Team Australia heads across the Ditch
by Rob Kothe and the Sail-World Team on 16 Oct 2013
Back in the middle of the 2001 Sydney to Hobart, with Sail-World’s coverage in full swing, the office phone rang. It was a satellite phone call from Sean Langman, aboard his 66 foot skiff on steroids Grundig/AAPT/Xena.
Team Australia leaving Sydney © Andrea Francolini Photography http://www.afrancolini.com/
‘Hello Rob’ said Sean, ‘We have just declared a Pan Pan. ‘
I said ‘Sean, Gee that is awful, so why are you calling me?’
‘We fell off a wave and have serious bow delamination and we have a lot of water coming in. But the boys have in under control, they are bailing hard and at the same time they are cutting up the bunks to wedge bunk mattresses into place to stop the water coming in and we are out of the race.
‘So I've called Amanda (Lulham from the Daily Telegraph) and now I am calling Sail-World.’
The point of that recollection is that Sean Langman has no peer when it comes to getting his message out to the media.
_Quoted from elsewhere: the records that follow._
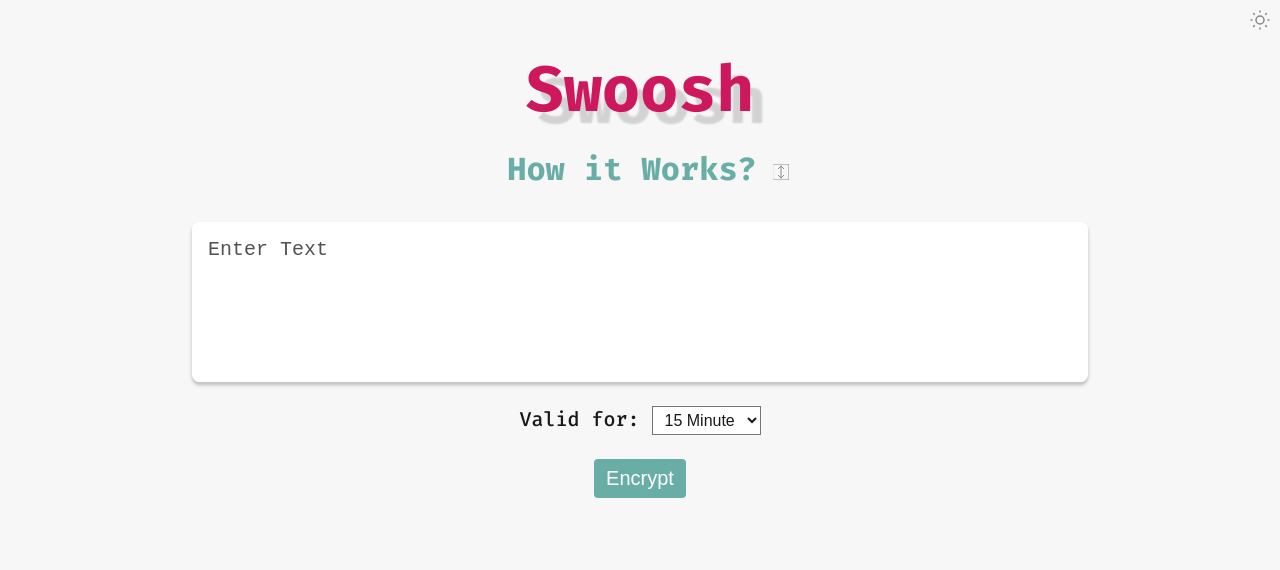
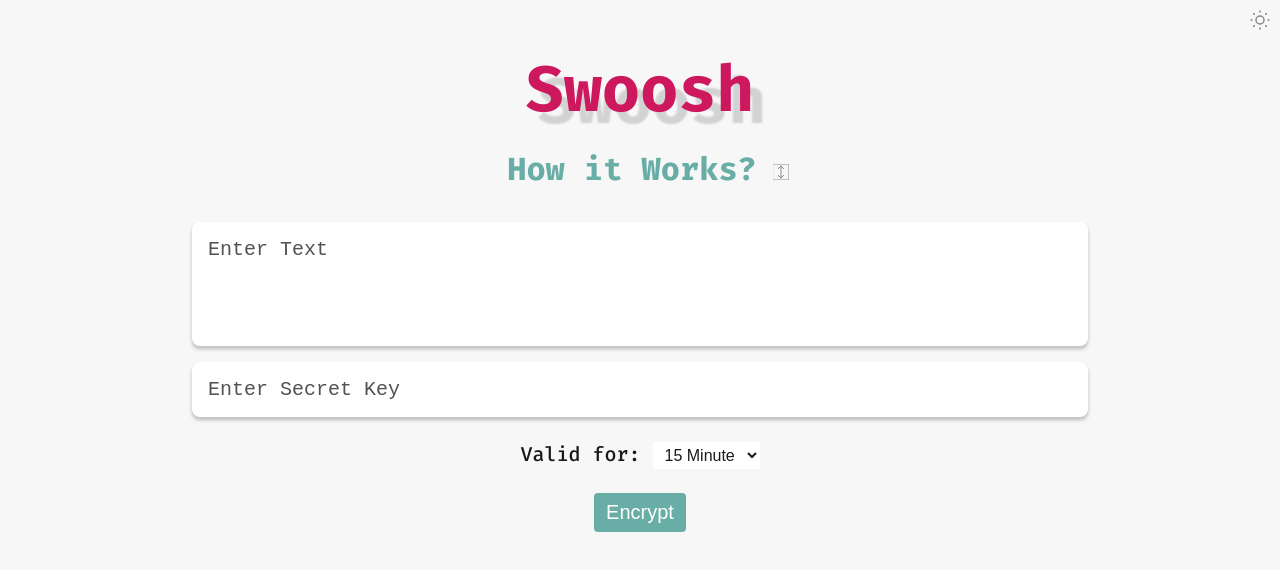
Before and after one commit to singlarobin/text-encryptor, a React (Create React App) app: page / in a window 1280 px wide. Shown: the top 570 px of the page. Built offline with nearby package versions, Linux system fonts and the light colour scheme.

Commit message:
Redirect to create new message added and some useless divs removed, styles are passed as props.

```diff
--- a/src/components/button/styles.module.css
+++ b/src/components/button/styles.module.css
@@ -6,7 +6,6 @@
     outline: none;
     box-shadow: none;
     border-radius: 0.25rem;
-    padding: 0.5rem 0.75rem;
     transition: box-shadow 0.15s, background-color 0.15s;
 }
 
--- a/src/components/generate/index.js
+++ b/src/components/generate/index.js
@@ -3,14 +3,17 @@ import Input from '../input';
 import Select from '../select';
 import Button from '../button';
 import SnackBar from '../snackbar';
+import Error from '../error';
 import classes from './styles.module.css';
 import isEmptyString from '../../utils';
 import { VALID_FOR_OPTIONS, SEVERITY } from '../constants';
 
 const Generate = () => {
     const [inputTextVal, setInputTextVal] = useState('');
+    const [inputSecretKey, setInputSecretKey] = useState('');
     const [validity, setValidity] = useState(VALID_FOR_OPTIONS.MIN_15.value);
     const [openSnackbar, setOpenSnackbar] = useState(false);
+    const [errorMessage, setErrorMessage] = useState('');
     const [snackbarMessage, setSnackbarMessage] = useState('');
     const [snackbarSeverity, setSnackbarSeverity] = useState(SEVERITY.INFO);
     const [url, setUrl] = useState('');
@@ -18,34 +21,41 @@ const Generate = () => {
     const [error, setError] = useState(false);
 
     const handleInputTextChange = useCallback(value => setInputTextVal(value), [inputTextVal]);
+    const handleInputSecretKeyChange = useCallback(value => setInputSecretKey(value), [inputSecretKey]);
     const handleValidityChange = useCallback(value => setValidity(value), [validity]);
     const handleSnackbarClose = useCallback(() => setOpenSnackbar(false), [openSnackbar]);
+    const handleRedirectToHome = useCallback(() => setUrl(''));
 
-    const handleButtonClick = useCallback(() => {
-        const message= isEmptyString(inputTextVal)? 'Please Enter text to Encrypt!' : 'Successfully Encrypted!';
-        const severity= isEmptyString(inputTextVal)? SEVERITY.INFO : SEVERITY.SUCCESS;
+    const handleEncryption = useCallback(() => {
+        const message= (isEmptyString(inputTextVal) || isEmptyString(inputSecretKey)) &&
+            'Missing either Text to Encrypt or Secret Key!';
+        const severity= (isEmptyString(inputTextVal) || isEmptyString(inputSecretKey)) && SEVERITY.INFO;
         setSnackbarMessage(message);
         setSnackbarSeverity(severity);
-        setOpenSnackbar(true);
-        if(!isEmptyString(inputTextVal)){
+        setOpenSnackbar(!isEmptyString(message));
+        if(!isEmptyString(inputTextVal) && !isEmptyString(inputSecretKey)){
             makePostRequest();
         }
         handleInputTextChange('');
-    }, [inputTextVal, openSnackbar]);
+    }, [inputTextVal, inputSecretKey, openSnackbar]);
 
     const makePostRequest = useCallback(() => {
         fetch('http://localhost:5050/api/v1/messages', {
             method: 'POST',
             headers: { 'Content-Type': 'application/json' },
-            body: JSON.stringify({ content: inputTextVal, validFor: validity })
+            body: JSON.stringify({
+                content: inputTextVal,
+                validFor: validity,
+                secretKey: inputSecretKey
+            })
         })
             .then(res => res.json())
             .then(result => {
-                //console.log(result);
-                setUrl(result.url);
+                setErrorMessage('message' in result? result.message : '');
+                setUrl('message' in result? '': result.data.url);
             });
 
-    }, [inputTextVal, validity]);
+    }, [inputTextVal, inputSecretKey, validity]);
 
     const handleUrlCopy = () => {
         if(isEmptyString(url)) return;
@@ -73,20 +83,24 @@ const Generate = () => {
     };
 
     return  <Fragment>
-        {isEmptyString(url) ? <Fragment>
-            <div className={classes.inputContainer}>
-                <Input inputTextVal={inputTextVal} handleInputTextChange={handleInputTextChange}
-                    placeholderValue='Enter Text' />
-            </div>
-            <Select handleValidityChange={handleValidityChange} />
-            <div className={classes.buttonContainer}>
-                <Button onClick={handleButtonClick} > Encrypt </Button>
-            </div>
+        {!isEmptyString(errorMessage)? <Fragment>
+            <Error message={errorMessage}/>
         </Fragment> : <Fragment>
-            <div className={classes.urlContainer} id='urlElement'> {url} </div>
-            <div className={classes.buttonContainer}>
-                <Button onClick={handleUrlCopy}> Cop{urlCopied?'ied!':'y'}  </Button>
-            </div>
+            {isEmptyString(url) ? <Fragment>
+                <Input inputVal={inputTextVal} handleInputChange={handleInputTextChange}
+                    placeholderValue='Enter Text' rows={4} />
+                <Input inputVal={inputSecretKey} handleInputChange={handleInputSecretKeyChange}
+                    placeholderValue='Enter Secret Key' rows={1} style={{ marginTop:'0rem' }}/>
+                <Select handleValidityChange={handleValidityChange} />
+                <Button onClick={handleEncryption}
+                    style={{ margin: '1rem', padding: '0.5rem 0.75rem' }} > Encrypt </Button>
+            </Fragment> : <Fragment>
+                <p className={classes.urlContainer}> {url} </p>
+                <Button onClick={handleUrlCopy}
+                    style={{ margin: '1rem', padding: '0.25rem 0.5rem' }}>Cop{urlCopied?'ied!':'y'}</Button>
+                <Button onClick={handleRedirectToHome}
+                    style={{ margin: '1rem', padding: '0.25rem 0.5rem' }}>Create New Message</Button>
+            </Fragment>}
         </Fragment>}
         {openSnackbar &&
             <SnackBar message={snackbarMessage} severity={snackbarSeverity} handleClose={handleSnackbarClose}/>}
--- a/src/components/generate/styles.module.css
+++ b/src/components/generate/styles.module.css
@@ -1,24 +1,19 @@
-.inputContainer {
-    width: 70vw;
-    height: 20vh;
-    margin: 1rem auto;
-    background-color: var(--card-bg);
-    box-shadow: var(--card-shadow-hover);
-    transition: box-shadow 0.2s ease-in-out, tranform 0.2s ease-in-out, background-color 0.2s ease-in-out;
-    border-radius: 0.5rem;
-}
-
 .buttonContainer {
     text-align: center;
     padding: 1rem;
 }
 
 .urlContainer {
-    margin: 1rem 3rem;
+    width : 70vw;
+    margin: 1rem auto;
     padding: 1rem;
+    color: var(--text);
+    background-color: var(--card-bg);
+    font-size: 1.25rem;
+    font-weight: 500;
+    border-radius: 0.5rem;
     word-wrap: break-word;
-    background-color: var(--card-bg);
     box-shadow: var(--card-shadow-hover);
     transition: box-shadow 0.2s ease-in-out, tranform 0.2s ease-in-out, background-color 0.2s ease-in-out;
-    border-radius: 0.5rem;
+
 }
--- a/src/components/input/index.js
+++ b/src/components/input/index.js
@@ -2,11 +2,11 @@ import React from 'react';
 import classes from './styles.module.css';
 
 const Input = React.memo( props => {
-    const { inputTextVal, handleInputTextChange, placeholderValue, style } = props;
-    const handleChange = e => handleInputTextChange(e.target.value);
+    const { inputVal, handleInputChange, placeholderValue, rows, style } = props;
+    const handleChange = e => handleInputChange(e.target.value);
 
     return <textarea className={classes.inputContent} style={style} onChange={handleChange}
-        placeholder={placeholderValue} value={inputTextVal}/>;
+        placeholder={placeholderValue} rows={rows} value={inputVal}/>;
 });
 
 export default Input;
--- a/src/components/input/styles.module.css
+++ b/src/components/input/styles.module.css
@@ -1,15 +1,16 @@
 .inputContent {
-    width: inherit;
-    height: inherit;
+    width: 70vw;
+    margin: 1rem auto;
+    padding: 1rem;
     color: var(--text);
     background-color: var(--card-bg);
-    padding: 1rem;
-    font-weight: 500;
-    font-size: 1.25rem;;
+    font-size: 1.25rem;
+    border-radius: 0.5rem;
     border: none;
-    border-radius: 0.5rem;
     outline: none;
     resize: none;
+    box-shadow: var(--card-shadow-hover);
+    transition: box-shadow 0.2s ease-in-out, tranform 0.2s ease-in-out, background-color 0.2s ease-in-out;
 }
 
 .inputContent::placeholder {
--- a/src/components/select/index.js
+++ b/src/components/select/index.js
@@ -4,13 +4,13 @@ import { VALID_FOR_OPTIONS } from '../constants';
 
 const Select = React.memo(props => {
     const { handleValidityChange } = props;
-    const handleChange= e => handleValidityChange(e.target.value);
+    const handleChange= e =>  handleValidityChange(e.target.value);
 
     return <div className={classes.selectContainer}>
-        <label> Valid for: </label>
-        <select name='validity' onChange={handleChange}>
+        <label className={classes.selectLabel}> Valid for: </label>
+        <select className={classes.selectContent} name='validity' onChange={handleChange}>
             {Object.entries(VALID_FOR_OPTIONS).map(([key, obj]) =>
-                <option key={key} value={obj.value}>{obj.name}</option>)}
+                <option className={classes.selectOptions} key={key} value={obj.value}>{obj.name}</option>)}
         </select>
     </div>;
 });
--- a/src/components/select/styles.module.css
+++ b/src/components/select/styles.module.css
@@ -1,16 +1,27 @@
 .selectContainer{
-    text-align: center;
-    font-size: 1.25rem;
-    color: var(--text);
-    font-weight: 500;
     margin: 0.5rem;
 }
 
-select{
+.selectLabel {
+    font-size: 1.25rem;
+    font-weight: 500;
+    color: var(--text);
+}
+
+.selectContent{
     font-size: 1rem;
+    font-weight: 500;
     color: var(--text);
     background-color: var(--card-bg);
-    font-weight: 500;
     padding: 0.25rem 0.5rem;
     outline: none;
+    border: none;
+    box-shadow: none;
 }
+
+.selectOptions {
+    padding: 0.25rem;
+    border: none;
+    outline: none;
+
+}
```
He certainly knows how to look after his sponsors.
Sailing at the front end of the fleet, with is 66 foot skiff on steroids, or at the back end of the fleet with the smallest Hobart boat Maluka of Kermandie, Sean has always been newsworthy and that has attracted some criticism from some jealous owners. The key factor that people often forget is that Sean and his crews are bloody good sailors as well as being good media communicators.
His Orma 60 trimaran, Team Australia, is the fastest boat in the southern hemisphere, it clears away from the 100 foot monohulls any time it has runway and it now holds the Sydney to Hobart passage record, 29 hours 52 minutes; more than 12 hours inside the official race record.
Team Australia sailed out of Sydney Heads yesterday with the thunder of news helicopters heading across the ditch to New Zealand. It’s going to be a very challenging sail for Sean and his small crew.
You can follow Team Australia via its Yellow Brick tracker and we will be bring you the latest news as it happens.
We wish them well and we hope than whales and sunfish will be elsewhere over the next three days.